"And does lack of modern lights constitute ignorance?" went on Raphael, disregarding the interruption. He began walking up and down, and thrashing the air with his arms. Hitherto he had remained comparatively quiet, dominated by Strelitski's superior restlessness. "I cannot help thinking there is a profound lesson in the Bible story of the oxen who, unguided, bore safely the Ark of the Covenant.

When Joseph Strelitski's father was sent to Siberia, he took his nine-year old boy with him in infringement of the law which prohibits exiles from taking children above five years of age. The police authorities, however, raised no objection, and they permitted Joseph to attend the public school at Kansk, Yeniseisk province, where the Strelitski family resided.

Raphael felt a vague unreasoning resentment rising in him, mingled with distress at Strelitski's discomposure. "No; I don't know that there is any particular reason why I want to know," answered his friend slowly. "She was a member of my congregation.

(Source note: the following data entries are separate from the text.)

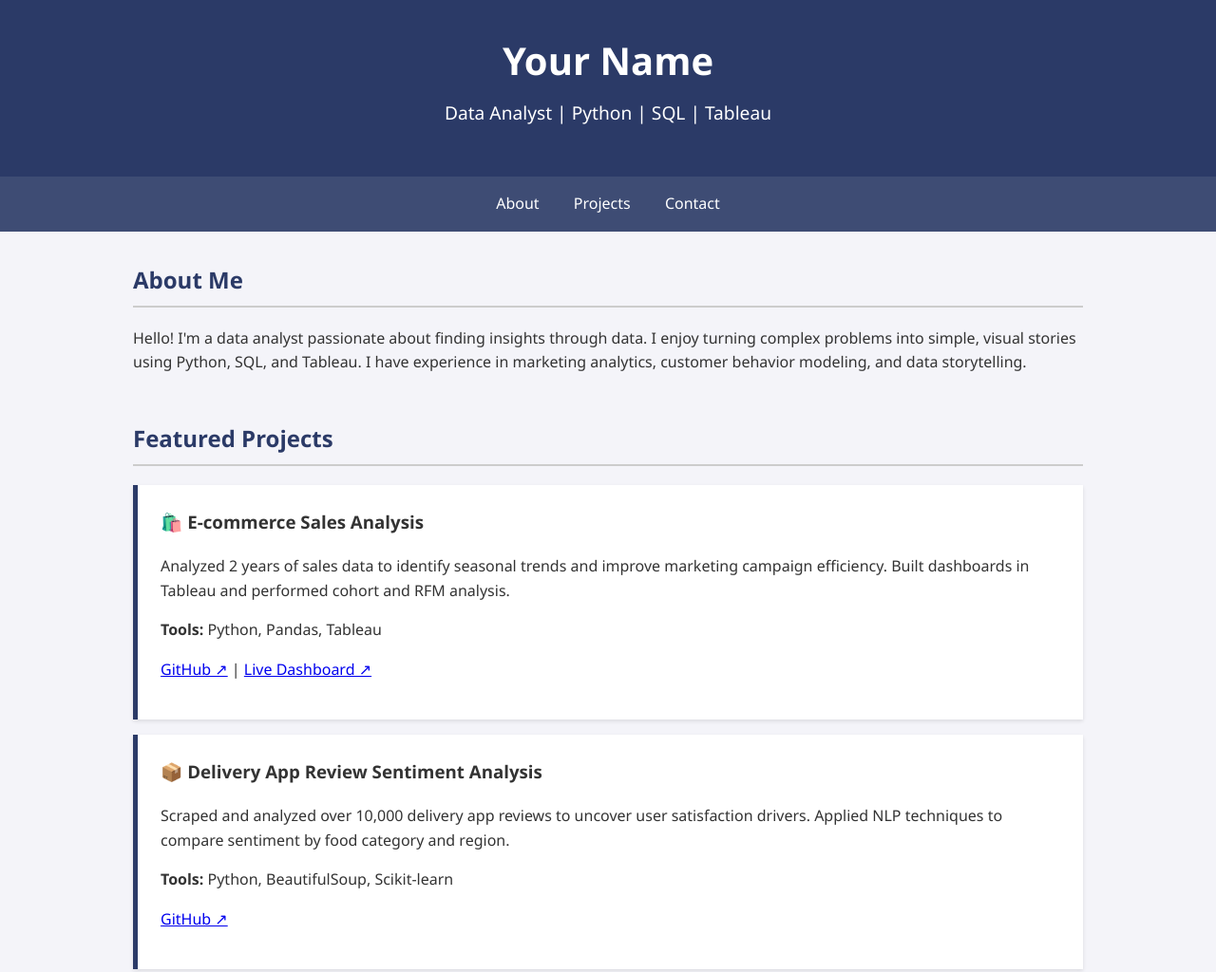
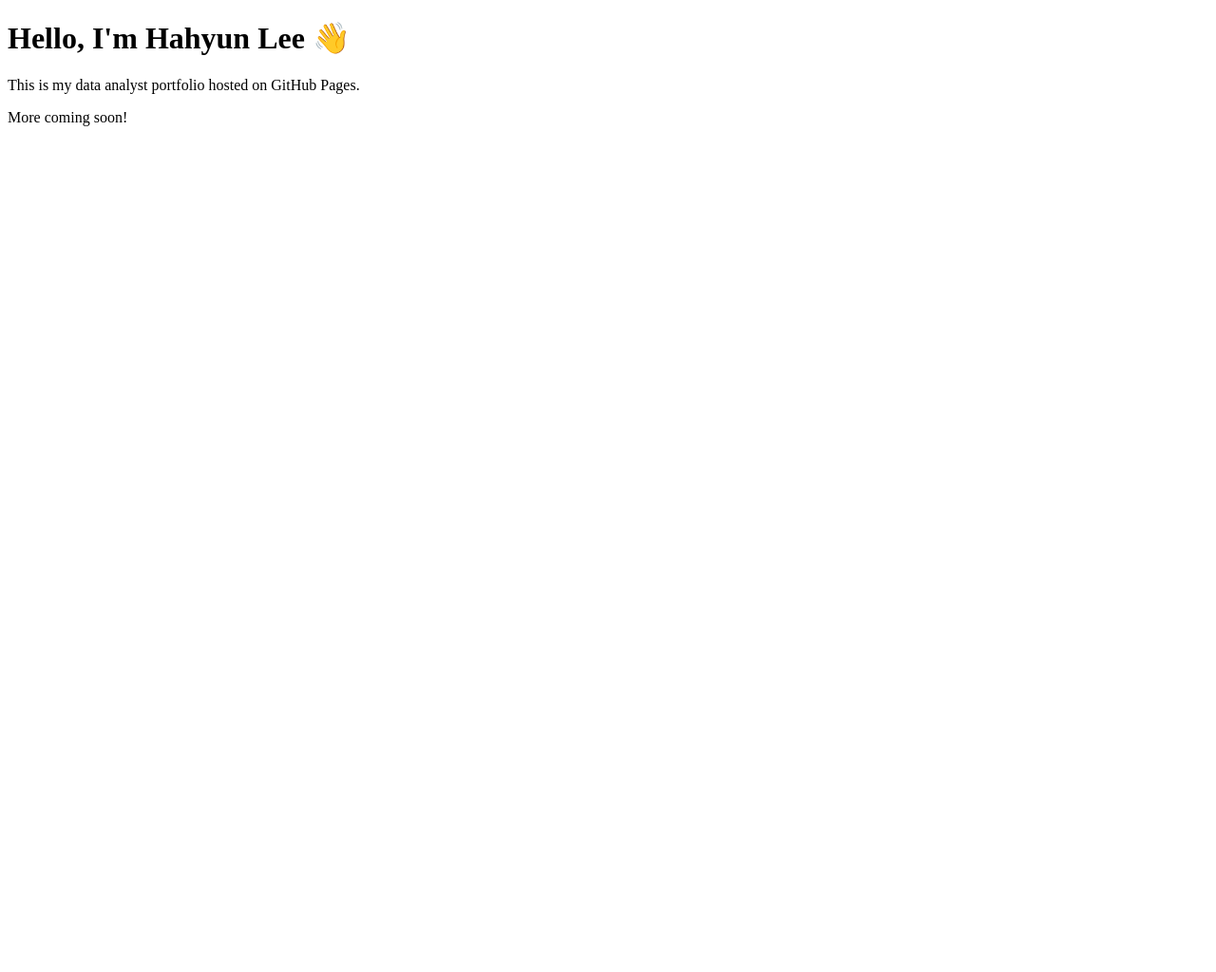
Before and after one commit to smileehahyun/smileehahyun.github.io, a plain HTML site: page index.html in a window 1280 px wide. Shown: the top 1024 px of the page at 95% size. After the commit the page ends 800 px from the top, so only its background shows below. Drawn offline with Linux system fonts and the light colour scheme.

Commit message:
Update index.html

```diff
--- a/index.html
+++ b/index.html
@@ -3,126 +3,11 @@
 <head>
   <meta charset="UTF-8">
   <meta name="viewport" content="width=device-width, initial-scale=1.0">
-  <title>Data Analyst Portfolio - Your Name</title>
-  <style>
-    body {
-      margin: 0;
-      font-family: 'Segoe UI', sans-serif;
-      background-color: #f4f4f9;
-      color: #333;
-      line-height: 1.6;
-    }
-    header {
-      background-color: #2b3a67;
-      color: white;
-      padding: 2rem 1rem;
-      text-align: center;
-    }
-    header h1 {
-      margin: 0;
-      font-size: 2.5rem;
-    }
-    header p {
-      margin-top: 0.5rem;
-      font-size: 1.2rem;
-    }
-    nav {
-      text-align: center;
-      background: #3e4c74;
-    }
-    nav a {
-      display: inline-block;
-      color: #fff;
-      text-decoration: none;
-      padding: 1rem;
-    }
-    nav a:hover {
-      background: #56648a;
-    }
-    .container {
-      max-width: 1000px;
-      margin: 2rem auto;
-      padding: 0 1rem;
-    }
-    .section {
-      margin-bottom: 3rem;
-    }
-    .section h2 {
-      border-bottom: 2px solid #ccc;
-      padding-bottom: 0.5rem;
-      color: #2b3a67;
-    }
-    .project {
-      background: white;
-      padding: 1.5rem;
-      margin: 1rem 0;
-      border-left: 5px solid #2b3a67;
-      box-shadow: 0 2px 4px rgba(0,0,0,0.1);
-    }
-    .project h3 {
-      margin-top: 0;
-    }
-    footer {
-      text-align: center;
-      padding: 2rem 1rem;
-      background-color: #2b3a67;
-      color: white;
-    }
-  </style>
+  <title>Hahyun Lee - Data Analyst Portfolio</title>
 </head>
 <body>
-  <header>
-    <h1>Your Name</h1>
-    <p>Data Analyst | Python | SQL | Tableau</p>
-  </header>
-
-  <nav>
-    <a href="#about">About</a>
-    <a href="#projects">Projects</a>
-    <a href="#contact">Contact</a>
-  </nav>
-
-  <div class="container">
-    <section id="about" class="section">
-      <h2>About Me</h2>
-      <p>Hello! I'm a data analyst passionate about finding insights through data. I enjoy turning complex problems into simple, visual stories using Python, SQL, and Tableau. I have experience in marketing analytics, customer behavior modeling, and data storytelling.</p>
-    </section>
-
-    <section id="projects" class="section">
-      <h2>Featured Projects</h2>
-
-      <div class="project">
-        <h3>🛍️ E-commerce Sales Analysis</h3>
-        <p>Analyzed 2 years of sales data to identify seasonal trends and improve marketing campaign efficiency. Built dashboards in Tableau and performed cohort and RFM analysis.</p>
-        <p><strong>Tools:</strong> Python, Pandas, Tableau</p>
-        <p><a href="#">GitHub ↗</a> | <a href="#">Live Dashboard ↗</a></p>
-      </div>
-
-      <div class="project">
-        <h3>📦 Delivery App Review Sentiment Analysis</h3>
-        <p>Scraped and analyzed over 10,000 delivery app reviews to uncover user satisfaction drivers. Applied NLP techniques to compare sentiment by food category and region.</p>
-        <p><strong>Tools:</strong> Python, BeautifulSoup, Scikit-learn</p>
-        <p><a href="#">GitHub ↗</a></p>
-      </div>
-
-      <div class="project">
-        <h3>📊 Climate and Consumption Pattern Analysis</h3>
-        <p>Investigated how temperature changes influence hourly consumption patterns using public weather and transaction datasets. Shared findings with interactive Tableau dashboards.</p>
-        <p><strong>Tools:</strong> SQL, Python, Tableau</p>
-        <p><a href="#">GitHub ↗</a> | <a href="#">Tableau Public ↗</a></p>
-      </div>
-    </section>
-
-    <section id="contact" class="section">
-      <h2>Contact</h2>
-      <p>Email: your.email@example.com</p>
-      <p>LinkedIn: <a href="#">linkedin.com/in/yourname</a></p>
-      <p>Resume: <a href="#">Download PDF</a></p>
-    </section>
-  </div>
-
-  <footer>
-    &copy; 2025 Your Name. All rights reserved.
-  </footer>
+  <h1>Hello, I'm Hahyun Lee 👋</h1>
+  <p>This is my data analyst portfolio hosted on GitHub Pages.</p>
+  <p>More coming soon!</p>
 </body>
 </html>
```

Strelitski's marriage, to the growing willingness of the younger generation to marry out of Judaism. The table discerned in inter-marriage the beginning of the end. "But why postpone the inevitable?" asked Sidney calmly. "What is this mania for keeping up an effete ism? Are we to cripple our lives for the sake of a word? It's all romantic fudge, the idea of perpetual isolation.

Perhaps one could help her." "I'm sorry, I really know nothing, nothing at all," said Raphael gravely. "I wish I did. Is there any particular reason why you want to know?" As he spoke, a strange suspicion that was half an apprehension came into his head. He had been looking the whole time at Strelitski's face with his usual unobservant gaze, just seeing it was gloomy.

We are both students. Why should we not live together as students, too?" A swift wave of surprise traversed Strelitski's face, and his eyes grew soft. For an instant the one solitary soul visibly yearned towards the other; he hesitated. "Do not think I am too old," said the great scholar, trembling all over. "I know it is the young who chum together, but still I am a student.

After meals he retired quickly to his business or his sleeping-den, which was across the road. Bessie loved Daniel Hyams, but she was a woman and Strelitski's neutrality piqued her. Even to-day it is possible he might not have spoken to Gabriel Hamburg if his other neighbor had not been Bessie. Gabriel Hamburg was glad to talk to the youth, the outlines of whose English history were known to him.

But Strelitski's face had grown dusky with a gradual flush and a deepening gloom; his black eyebrows were knit and his lips set together and his eyes full of sullen ire. He suspected a snare to assist him. He shook his head. "Thank you," he said slowly. "But I prefer to live alone."

Gabriel Hamburg looked on throughout with something like a smile on his shrivelled features. Once while Joseph Strelitski was holding forth he blew his nose violently. Perhaps he had taken too large a pinch of snuff. But not a word did the great scholar speak. Mendel Hyams was another silent member. But he wept openly under Strelitski's harangue.

"You read all that into me, as you read your modern thought into the old naïve books." "I read what is in you. Your soul is in the right, whatever your brain says." He went on, almost to echo Strelitski's words, "Selfishness is the only real atheism; aspiration, unselfishness, the only real religion. In the language of our Hillel, this is the text of the Law; the rest is commentary.